Observation Date: 01/18/2019
Stayed the weekend at Yurtski, lapped slopes below Morrell Mt Lookout.
1/18 – 1/20: 20+ cm new snow and actively snowing upon arrival at the yurt Friday. Sun never came out all weekend and it snowed on and off (at times heavily) Friday, Saturday, and Sunday. Temps in the upper 20F to Low 30F. Visibility was poor for most of the weekend. Sunday the clouds lifted enough to see prominent cornices formed on East side of the ridge.
1/18: Calm on Friday.
1/19: Saturday the wind picked up and we observed lots of new snow blowing and drifting above 7000′ – wind out of the west, loading up east facing slopes. We found small wind slabs just below the ridge on East facing slopes. Wind drifts filled in parts of our skin track near the lookout tower and drifted in the access road just uphill of the Alpine Yurt.

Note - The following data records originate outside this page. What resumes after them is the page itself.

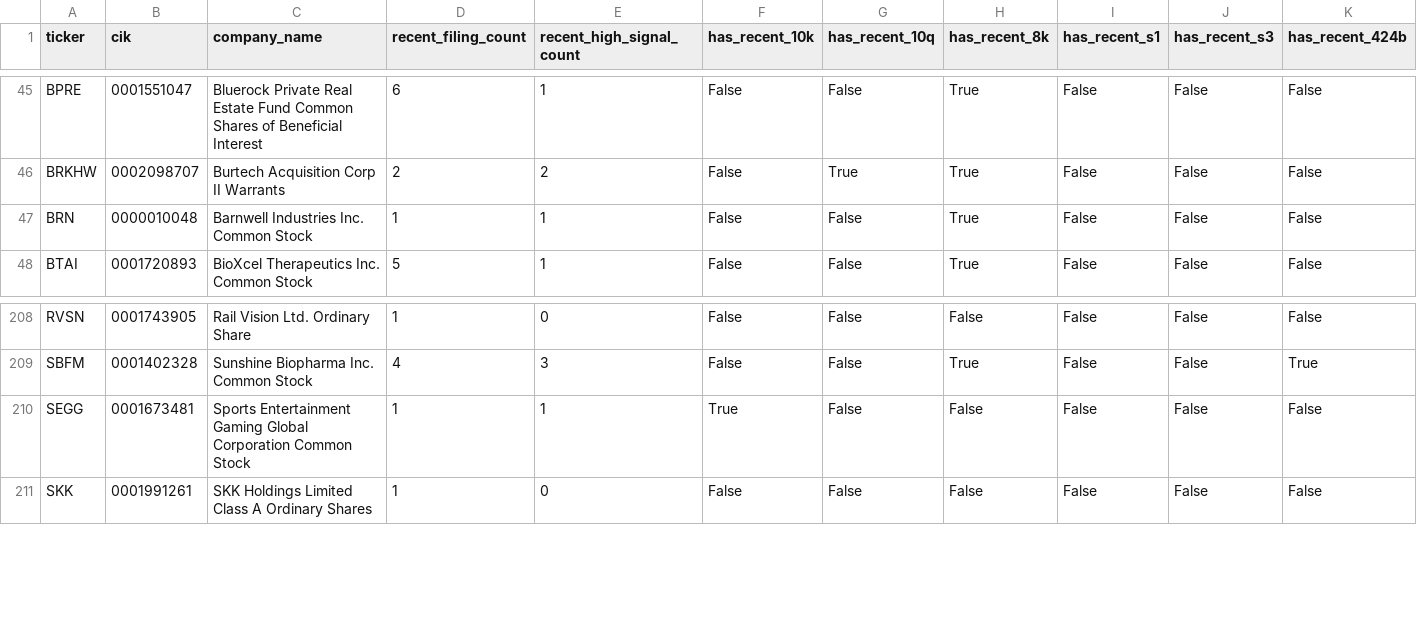
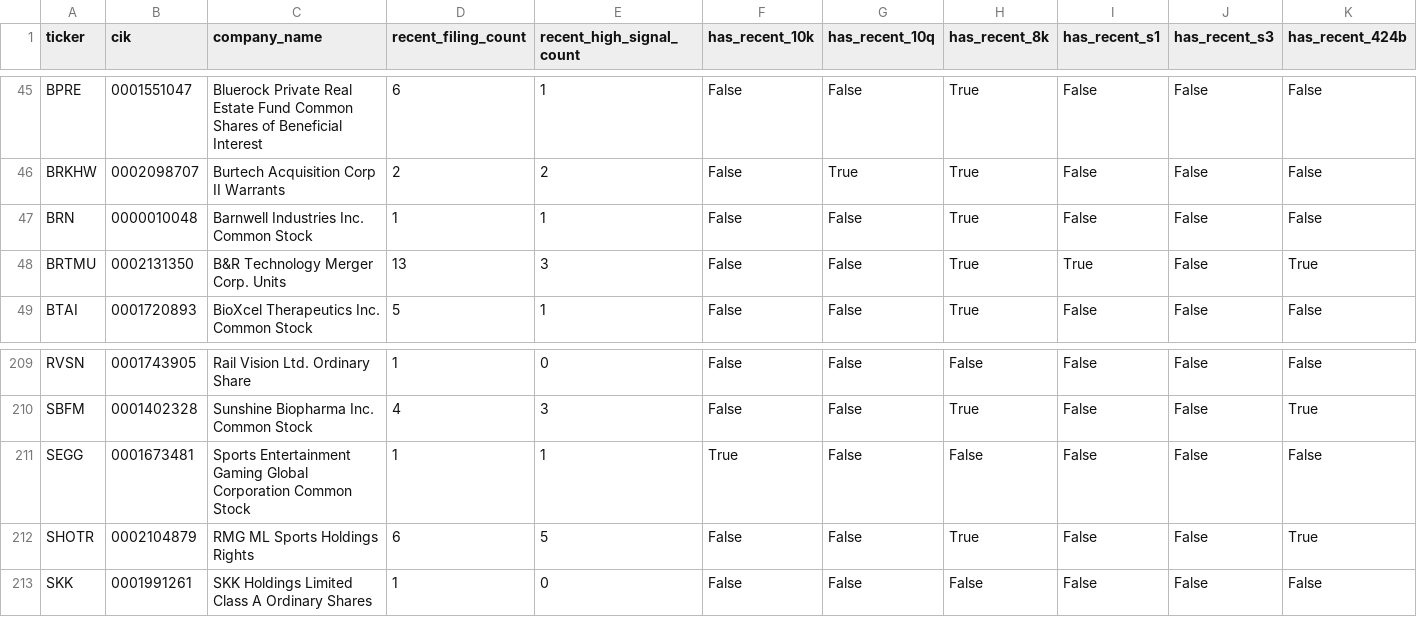
Before and after one commit to Kastnermj/mysterymachine, a CSV file: data/processed/sec_filing_flags.csv, drawn as a sheet; only a part is shown, gaps mark what is left out; rows hold the shown columns only; the diff names each change by its address in the sheet, - before the commit and + after, or states it on an @@ line.

```diff
--- a/data/processed/sec_filing_flags.csv
+++ b/data/processed/sec_filing_flags.csv
+row 48: BRTMU | 0002131350 | B&R Technology Merger Corp. Units | 13 | 3 | False | False | True | True | False | True
+row 212: SHOTR | 0002104879 | RMG ML Sports Holdings Rights | 6 | 5 | False | False | True | False | False | True
```
Also changed, not shown: data/processed/event_shocks.csv, data/processed/research_batch.csv, 11 other files.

1/20: Wind was blowing again but out of the East. We observed snow being transported from East facing slopes to West facing slopes at the lookout tower (7800′).

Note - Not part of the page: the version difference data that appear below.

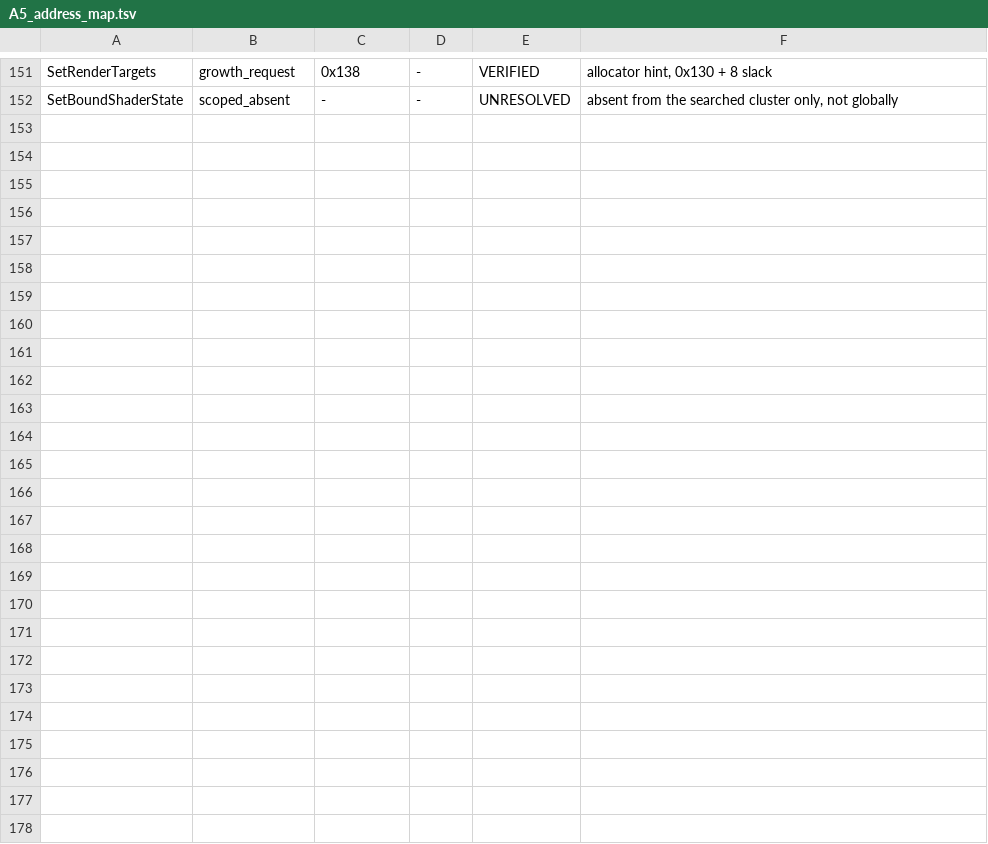
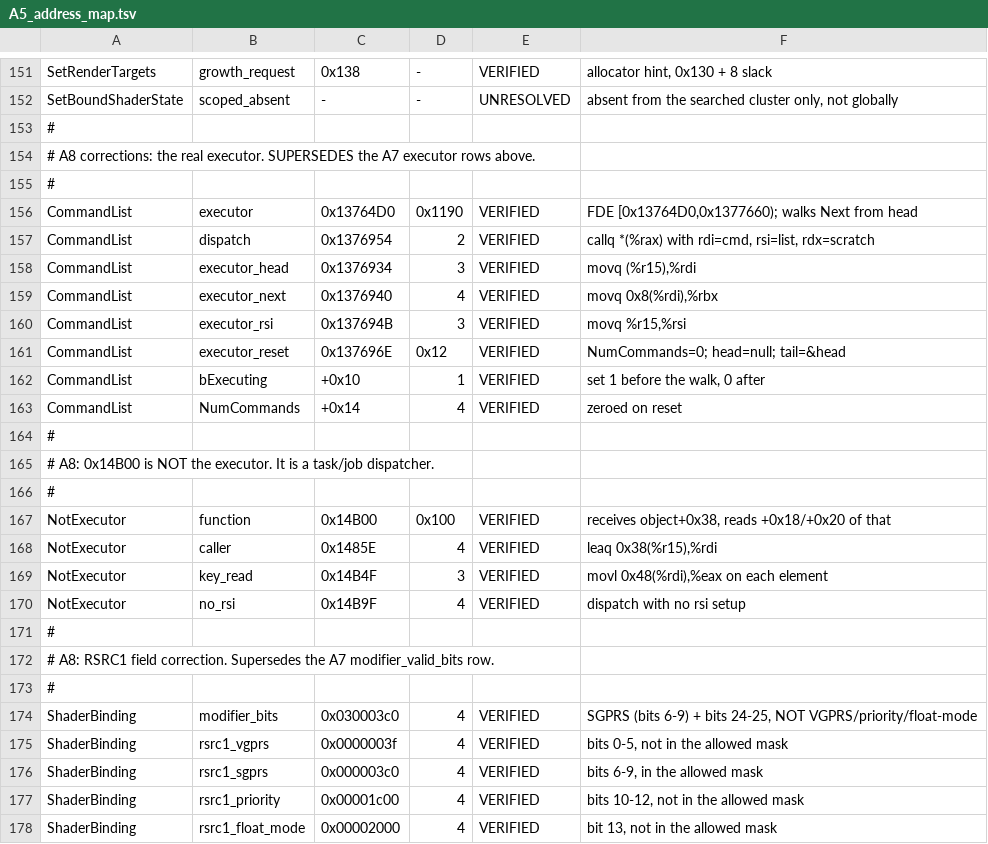
Before and after one commit to s-ilent/DeracinePCVR, a TSV file: maps/A5_address_map.tsv, drawn as a sheet; only a part is shown, gaps mark what is left out.

Commit message:
A8: recover the real deferred-command executor
0x14B00 is not the RHI command executor. The audit was right on all three
counts. The caller at 0x1486A passes object+0x38, so 0x14B00 reads +0x50/+0x58
of the original object, not +0x08/+0x10. It reads +0x48 of each dispatched
element, past the end of a 0x38-byte command. And it never sets rsi before the
dispatch, which FRHICommandDrawIndexedPrimitive::Execute requires.

The real executor is at 0x13764D0 with the dispatch at 0x1376954. It sets
bExecuting, loads the head from (%r15), walks Next at cmd+0x08, passes the list
as rsi, and dispatches vtable[0]. The wrapper at 0x13A68B0 reads 0x20(%rsi) as
the context, so the calling convention lines up. After the walk it resets the
allocator, zeroes NumCommands, clears the head and points the tail slot back at
the head.

That also settles ordering: execution order is list order, and list order is
append order. The A7 open question about array order was based on the wrong
function.

Corrects the RSRC1 field attribution. The allowed mask 0x030003C0 is SGPRS
(bits 6-9) plus bits 24-25, not VGPRS, priority or float mode.

Marks the superseded A7 executor interpretation at the top of the A7 handoff so
the Atlas does not propagate it. Preserves the append mechanism, allocator
analysis, null-shader branch and shader pointer chain.

Extends the verifier from 48 to 57 checks, including semantic cross-checks that
tie the executor's rsi to the wrapper's 0x20(%rsi) read rather than matching
bytes in isolation.

```diff
--- a/maps/A5_address_map.tsv
+++ b/maps/A5_address_map.tsv
@@ -152 +152,27 @@ SetRenderTargets	growth_request	0x138	-	VERIFIED	allocator hint, 0x130 + 8 slack
 SetBoundShaderState	scoped_absent	-	-	UNRESOLVED	absent from the searched cluster only, not globally
+#
+# A8 corrections: the real executor. SUPERSEDES the A7 executor rows above.
+#
+CommandList	executor	0x13764D0	0x1190	VERIFIED	FDE [0x13764D0,0x1377660); walks Next from head
+CommandList	dispatch	0x1376954	2	VERIFIED	callq *(%rax) with rdi=cmd, rsi=list, rdx=scratch
+CommandList	executor_head	0x1376934	3	VERIFIED	movq (%r15),%rdi
+CommandList	executor_next	0x1376940	4	VERIFIED	movq 0x8(%rdi),%rbx
+CommandList	executor_rsi	0x137694B	3	VERIFIED	movq %r15,%rsi
+CommandList	executor_reset	0x137696E	0x12	VERIFIED	NumCommands=0; head=null; tail=&head
+CommandList	bExecuting	+0x10	1	VERIFIED	set 1 before the walk, 0 after
+CommandList	NumCommands	+0x14	4	VERIFIED	zeroed on reset
+#
+# A8: 0x14B00 is NOT the executor. It is a task/job dispatcher.
+#
+NotExecutor	function	0x14B00	0x100	VERIFIED	receives object+0x38, reads +0x18/+0x20 of that
+NotExecutor	caller	0x1485E	4	VERIFIED	leaq 0x38(%r15),%rdi
+NotExecutor	key_read	0x14B4F	3	VERIFIED	movl 0x48(%rdi),%eax on each element
+NotExecutor	no_rsi	0x14B9F	4	VERIFIED	dispatch with no rsi setup
+#
+# A8: RSRC1 field correction. Supersedes the A7 modifier_valid_bits row.
+#
+ShaderBinding	modifier_bits	0x030003c0	4	VERIFIED	SGPRS (bits 6-9) + bits 24-25, NOT VGPRS/priority/float-mode
+ShaderBinding	rsrc1_vgprs	0x0000003f	4	VERIFIED	bits 0-5, not in the allowed mask
+ShaderBinding	rsrc1_sgprs	0x000003c0	4	VERIFIED	bits 6-9, in the allowed mask
+ShaderBinding	rsrc1_priority	0x00001c00	4	VERIFIED	bits 10-12, not in the allowed mask
+ShaderBinding	rsrc1_float_mode	0x00002000	4	VERIFIED	bit 13, not in the allowed mask
```
Also changed, not shown: 3 other files.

New Snow: 12+”
We did not see any avalanche activity. We did observe small wind slabs forming just off the ridge below the Morrell Mt. lookout tower on east facing slopes. Snow depth was variable with SE facing slopes approximately 100cm deep and more sheltered E/NE facing slopes closer to 120 cm. New snow fell on a melt/freeze crust on SE slopes and was reactive (ECTP 20) in pits – unreactive in pits that lacked this crust. In shallower spots, there is a density change mid snowpack that failed w/o propagation (ECTN 22). This layer also took quite a bit of force for it to fail (w/o propagation) in deeper snowpack.

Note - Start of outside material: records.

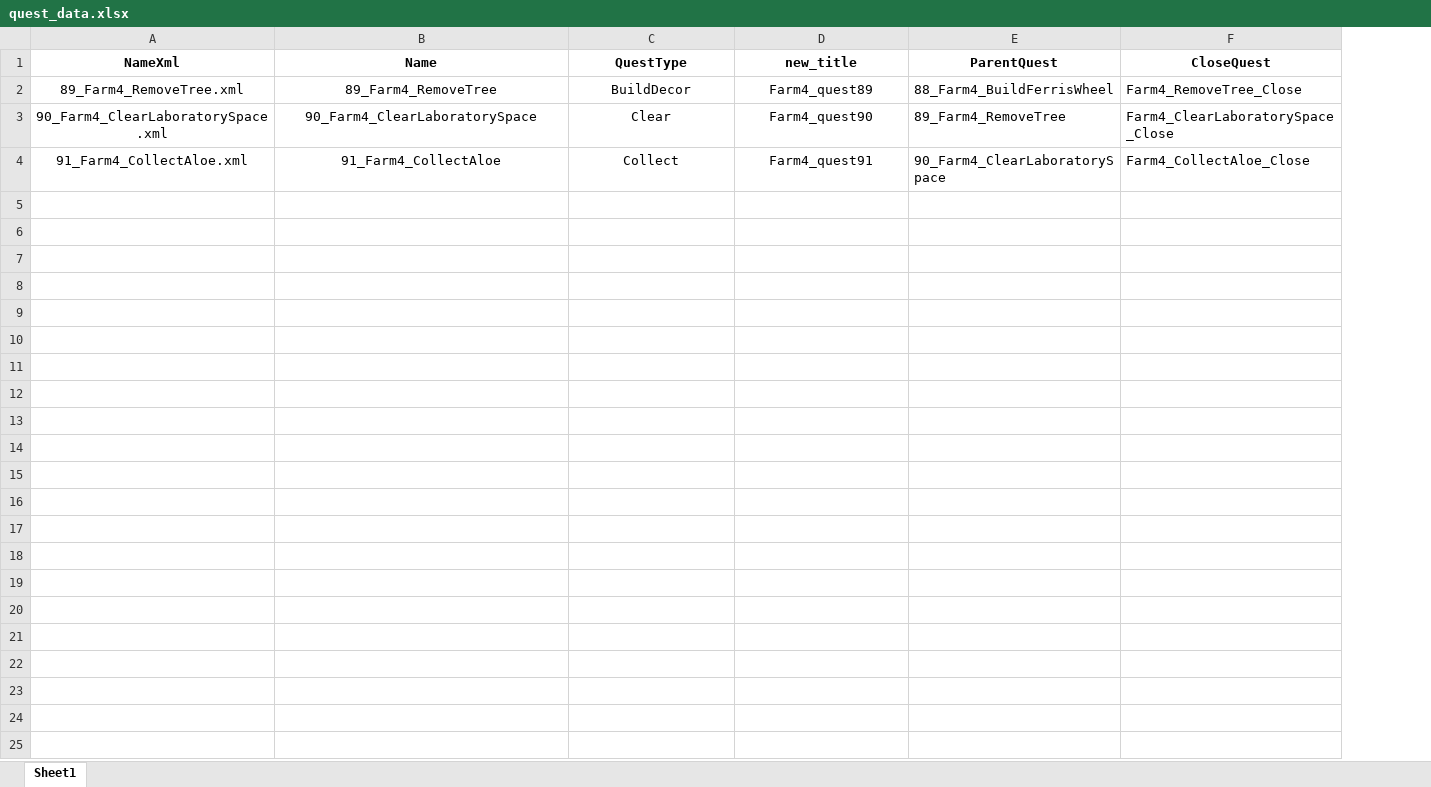
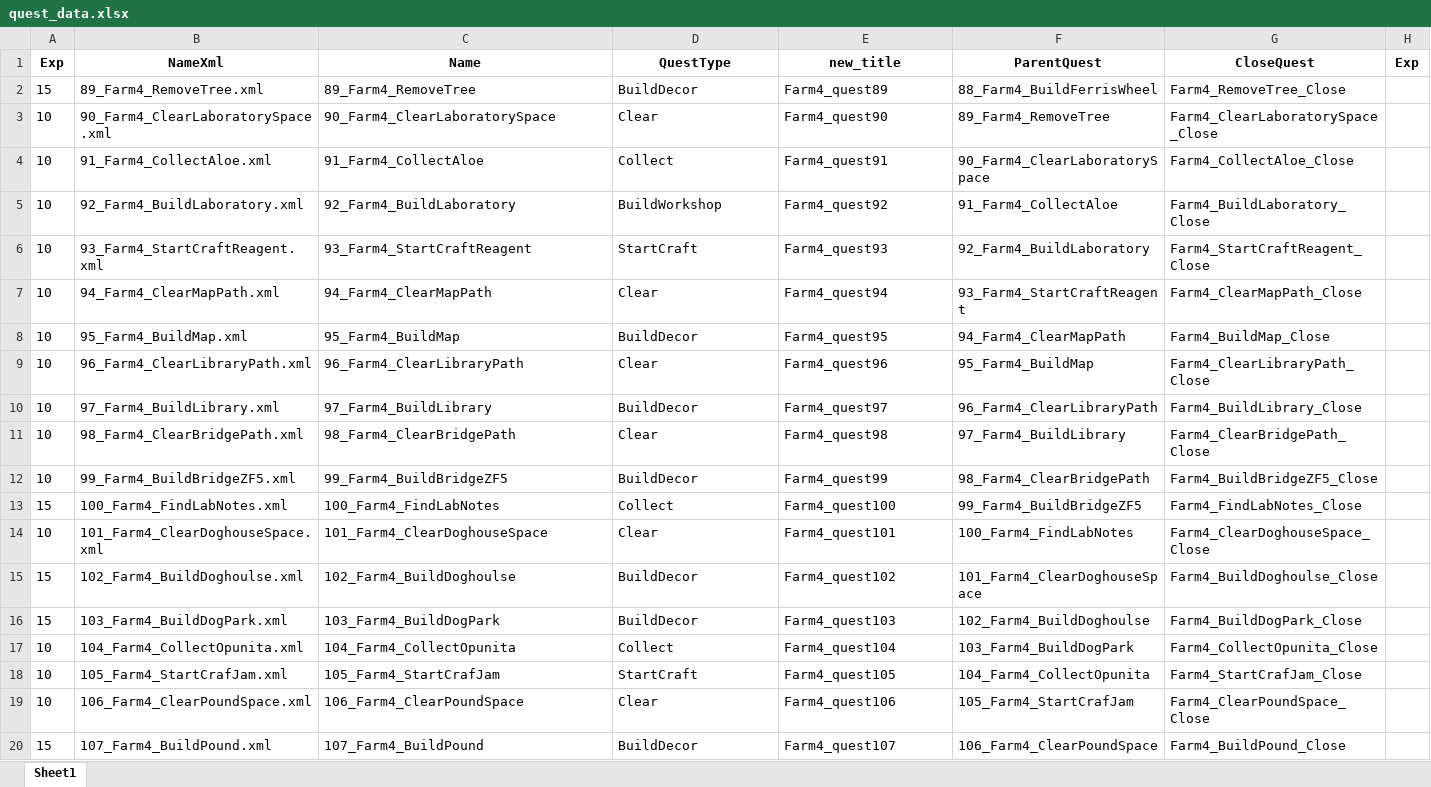
Before and after one commit to VladislavSerenkoDM/FarmQuestsParser, an Excel workbook: quest_data.xlsx, sheet Sheet1, drawn as a sheet; only a part is shown; values as stored, in another font and other column widths than the file's, no borders; addresses are those after the commit; the diff covers the shown part only; the diff names each change by its address in the sheet, - before the commit and + after, or states it on an @@ line.

```diff
--- a/quest_data.xlsx (sheet Sheet1)
+++ b/quest_data.xlsx (sheet Sheet1)
+column A (Exp), rows 2-4: 15 | 10 | 10
+column H (Exp), empty
-B2:E4 alignment: center
+B2:E4 alignment: left
+row 5: 10 | 92_Farm4_BuildLaboratory.xml | 92_Farm4_BuildLaboratory | BuildWorkshop | Farm4_quest92 | 91_Farm4_CollectAloe | Farm4_BuildLaboratory_Close
+row 6: 10 | 93_Farm4_StartCraftReagent.xml | 93_Farm4_StartCraftReagent | StartCraft | Farm4_quest93 | 92_Farm4_BuildLaboratory | Farm4_StartCraftReagent_Close
+row 7: 10 | 94_Farm4_ClearMapPath.xml | 94_Farm4_ClearMapPath | Clear | Farm4_quest94 | 93_Farm4_StartCraftReagent | Farm4_ClearMapPath_Close
+row 8: 10 | 95_Farm4_BuildMap.xml | 95_Farm4_BuildMap | BuildDecor | Farm4_quest95 | 94_Farm4_ClearMapPath | Farm4_BuildMap_Close
+row 9: 10 | 96_Farm4_ClearLibraryPath.xml | 96_Farm4_ClearLibraryPath | Clear | Farm4_quest96 | 95_Farm4_BuildMap | Farm4_ClearLibraryPath_Close
+row 10: 10 | 97_Farm4_BuildLibrary.xml | 97_Farm4_BuildLibrary | BuildDecor | Farm4_quest97 | 96_Farm4_ClearLibraryPath | Farm4_BuildLibrary_Close
+row 11: 10 | 98_Farm4_ClearBridgePath.xml | 98_Farm4_ClearBridgePath | Clear | Farm4_quest98 | 97_Farm4_BuildLibrary | Farm4_ClearBridgePath_Close
+row 12: 10 | 99_Farm4_BuildBridgeZF5.xml | 99_Farm4_BuildBridgeZF5 | BuildDecor | Farm4_quest99 | 98_Farm4_ClearBridgePath | Farm4_BuildBridgeZF5_Close
+row 13: 15 | 100_Farm4_FindLabNotes.xml | 100_Farm4_FindLabNotes | Collect | Farm4_quest100 | 99_Farm4_BuildBridgeZF5 | Farm4_FindLabNotes_Close
+row 14: 10 | 101_Farm4_ClearDoghouseSpace.xml | 101_Farm4_ClearDoghouseSpace | Clear | Farm4_quest101 | 100_Farm4_FindLabNotes | Farm4_ClearDoghouseSpace_Close
+row 15: 15 | 102_Farm4_BuildDoghoulse.xml | 102_Farm4_BuildDoghoulse | BuildDecor | Farm4_quest102 | 101_Farm4_ClearDoghouseSpace | Farm4_BuildDoghoulse_Close
+row 16: 15 | 103_Farm4_BuildDogPark.xml | 103_Farm4_BuildDogPark | BuildDecor | Farm4_quest103 | 102_Farm4_BuildDoghoulse | Farm4_BuildDogPark_Close
+row 17: 10 | 104_Farm4_CollectOpunita.xml | 104_Farm4_CollectOpunita | Collect | Farm4_quest104 | 103_Farm4_BuildDogPark | Farm4_CollectOpunita_Close
+row 18: 10 | 105_Farm4_StartCrafJam.xml | 105_Farm4_StartCrafJam | StartCraft | Farm4_quest105 | 104_Farm4_CollectOpunita | Farm4_StartCrafJam_Close
+row 19: 10 | 106_Farm4_ClearPoundSpace.xml | 106_Farm4_ClearPoundSpace | Clear | Farm4_quest106 | 105_Farm4_StartCrafJam | Farm4_ClearPoundSpace_Close
+row 20: 15 | 107_Farm4_BuildPound.xml | 107_Farm4_BuildPound | BuildDecor | Farm4_quest107 | 106_Farm4_ClearPoundSpace | Farm4_BuildPound_Close
```
Also changed, not shown: 14 added rows elsewhere in this sheet, 2 other files.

Shallow spots in the snowpack had approxomately 20cm of large grain depth hoar that failed with moderate force – we did not get this layer to propagate.
Overall snowpack structure is pretty rotten in shallow spots – moderately better where the snow was deeper and didn’t have the melt/freeze crust. The wind was actively transporting snow Saturday and Sunday and loading east and west facing slopes.
With the increase in wind, over a foot of new snow adding weight to the snowpack, variable snowpack depth, and rotten structure; things are pretty spooky out there. We intentionally avoided SE and S facing slopes, start zones, runouts, and terrain adjacent to this suspect terrain. We stayed entirely on E/NE facing slopes with a deeper snowpack all weekend and skied slope angles 30-32 degrees. We found great powder skiing in low angle trees.
Observer: Matt Radlowski